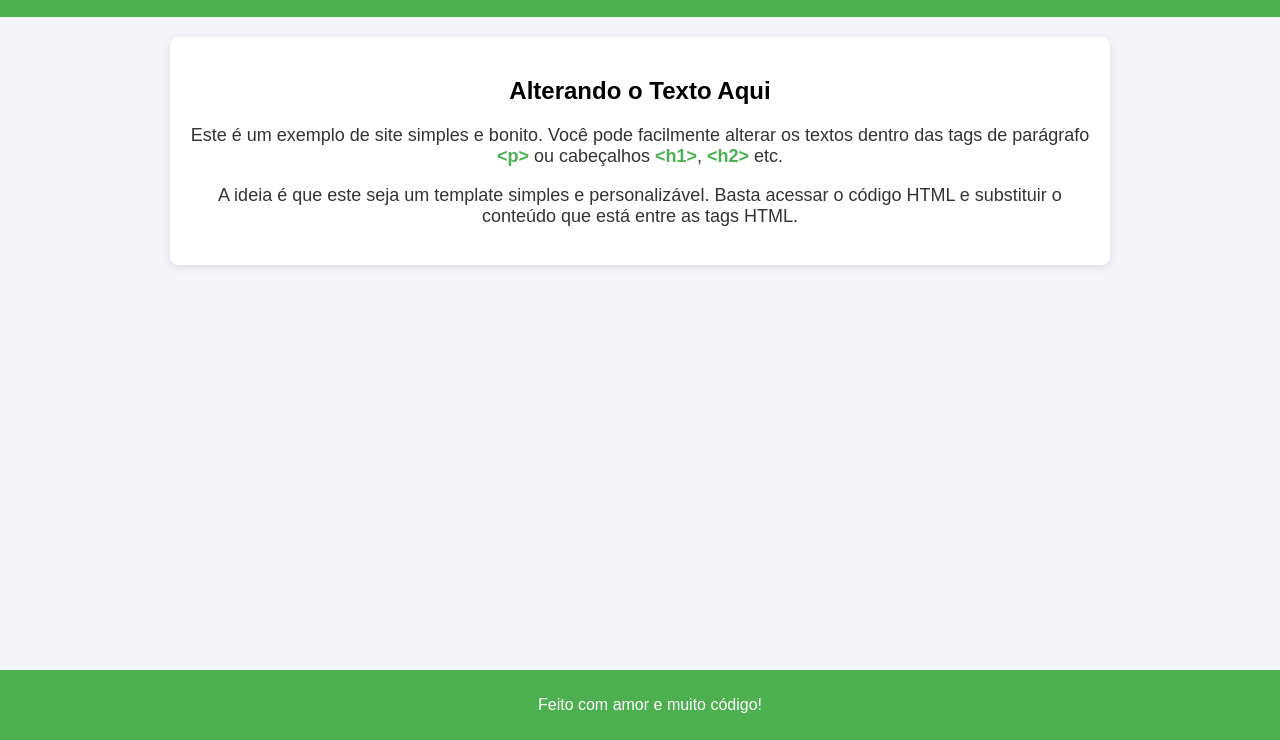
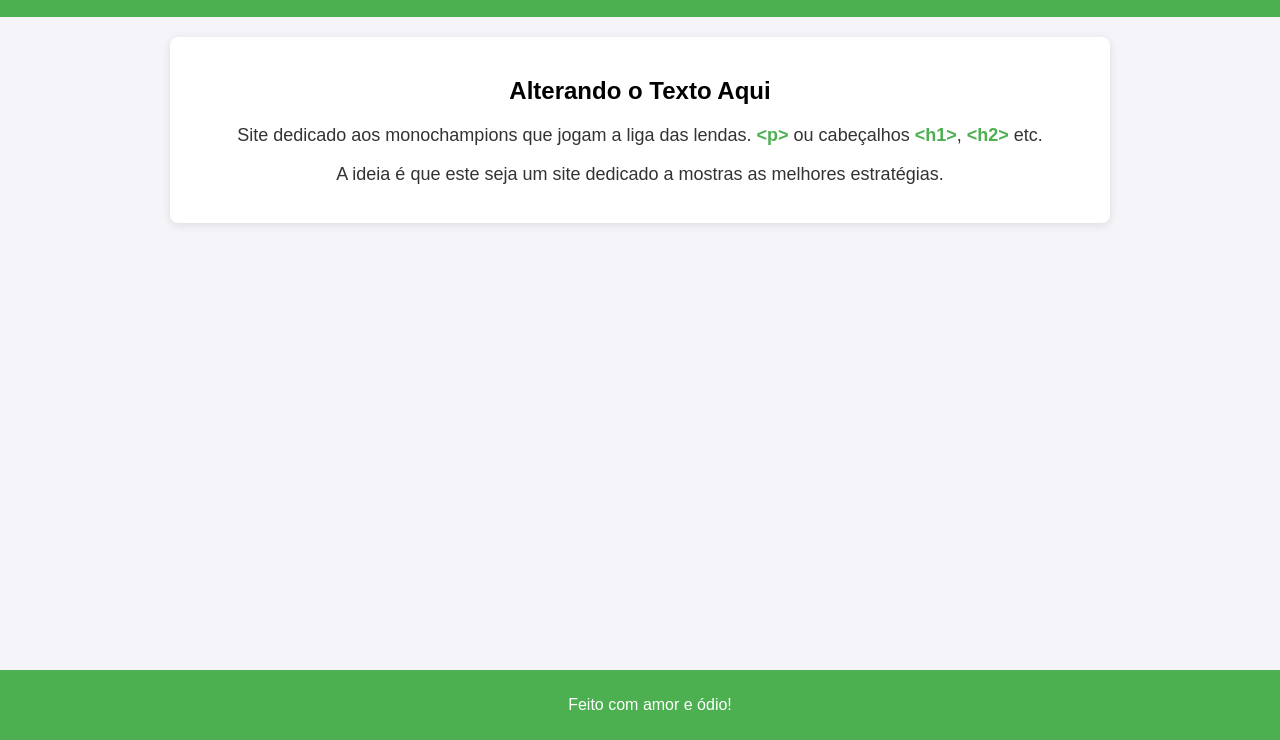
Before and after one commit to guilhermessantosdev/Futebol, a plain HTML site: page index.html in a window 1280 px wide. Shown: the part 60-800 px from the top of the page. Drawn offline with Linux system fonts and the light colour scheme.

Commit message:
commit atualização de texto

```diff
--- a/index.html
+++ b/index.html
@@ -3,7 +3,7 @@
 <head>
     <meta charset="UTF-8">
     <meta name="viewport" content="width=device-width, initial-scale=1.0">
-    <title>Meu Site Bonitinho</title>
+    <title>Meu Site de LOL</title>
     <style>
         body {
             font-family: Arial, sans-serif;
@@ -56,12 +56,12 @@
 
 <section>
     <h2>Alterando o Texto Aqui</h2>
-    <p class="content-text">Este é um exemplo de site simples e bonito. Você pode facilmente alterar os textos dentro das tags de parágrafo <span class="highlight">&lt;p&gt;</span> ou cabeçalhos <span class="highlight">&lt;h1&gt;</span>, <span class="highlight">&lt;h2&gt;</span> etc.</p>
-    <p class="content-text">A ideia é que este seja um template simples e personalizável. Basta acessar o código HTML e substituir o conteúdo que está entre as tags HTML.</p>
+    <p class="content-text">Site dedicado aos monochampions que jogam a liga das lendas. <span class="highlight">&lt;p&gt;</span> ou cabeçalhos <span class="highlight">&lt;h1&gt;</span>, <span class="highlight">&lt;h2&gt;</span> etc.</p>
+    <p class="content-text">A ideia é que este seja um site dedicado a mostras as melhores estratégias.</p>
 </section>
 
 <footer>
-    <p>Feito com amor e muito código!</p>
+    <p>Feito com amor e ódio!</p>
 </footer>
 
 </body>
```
...
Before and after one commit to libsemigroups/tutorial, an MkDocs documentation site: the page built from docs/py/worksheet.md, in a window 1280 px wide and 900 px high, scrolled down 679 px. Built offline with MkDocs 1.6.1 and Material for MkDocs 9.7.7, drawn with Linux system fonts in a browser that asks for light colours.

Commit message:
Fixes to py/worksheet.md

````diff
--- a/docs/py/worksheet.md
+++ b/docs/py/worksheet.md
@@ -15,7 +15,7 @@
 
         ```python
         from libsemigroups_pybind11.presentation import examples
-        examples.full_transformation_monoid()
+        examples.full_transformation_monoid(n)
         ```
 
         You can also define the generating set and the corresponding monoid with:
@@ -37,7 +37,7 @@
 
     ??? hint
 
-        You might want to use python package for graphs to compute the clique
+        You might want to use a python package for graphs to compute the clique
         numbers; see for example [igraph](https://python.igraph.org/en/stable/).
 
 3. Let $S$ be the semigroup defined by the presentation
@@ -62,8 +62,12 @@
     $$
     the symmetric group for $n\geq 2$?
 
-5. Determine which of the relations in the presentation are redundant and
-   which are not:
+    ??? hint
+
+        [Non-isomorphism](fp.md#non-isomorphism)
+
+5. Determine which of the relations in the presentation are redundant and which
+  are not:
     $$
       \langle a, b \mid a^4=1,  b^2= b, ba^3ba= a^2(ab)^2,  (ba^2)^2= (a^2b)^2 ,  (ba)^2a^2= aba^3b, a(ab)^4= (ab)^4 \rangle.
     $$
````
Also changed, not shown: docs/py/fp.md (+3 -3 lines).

→ **PROBLEM DETAILS**
Locate the string "content" in the listing above and copy every line where it occurs.

→ **EXERCISE SOLUTION**
     <meta name="viewport" content="width=device-width, initial-scale=1.0">
-    <p class="content-text">Este é um exemplo de site simples e bonito. Você pode facilmente alterar os textos dentro das tags de parágrafo <span class="highlight">&lt;p&gt;</span> ou cabeçalhos <span class="highlight">&lt;h1&gt;</span>, <span class="highlight">&lt;h2&gt;</span> etc.</p>
-    <p class="content-text">A ideia é que este seja um template simples e personalizável. Basta acessar o código HTML e substituir o conteúdo que está entre as tags HTML.</p>
+    <p class="content-text">Site dedicado aos monochampions que jogam a liga das lendas. <span class="highlight">&lt;p&gt;</span> ou cabeçalhos <span class="highlight">&lt;h1&gt;</span>, <span class="highlight">&lt;h2&gt;</span> etc.</p>
+    <p class="content-text">A ideia é que este seja um site dedicado a mostras as melhores estratégias.</p>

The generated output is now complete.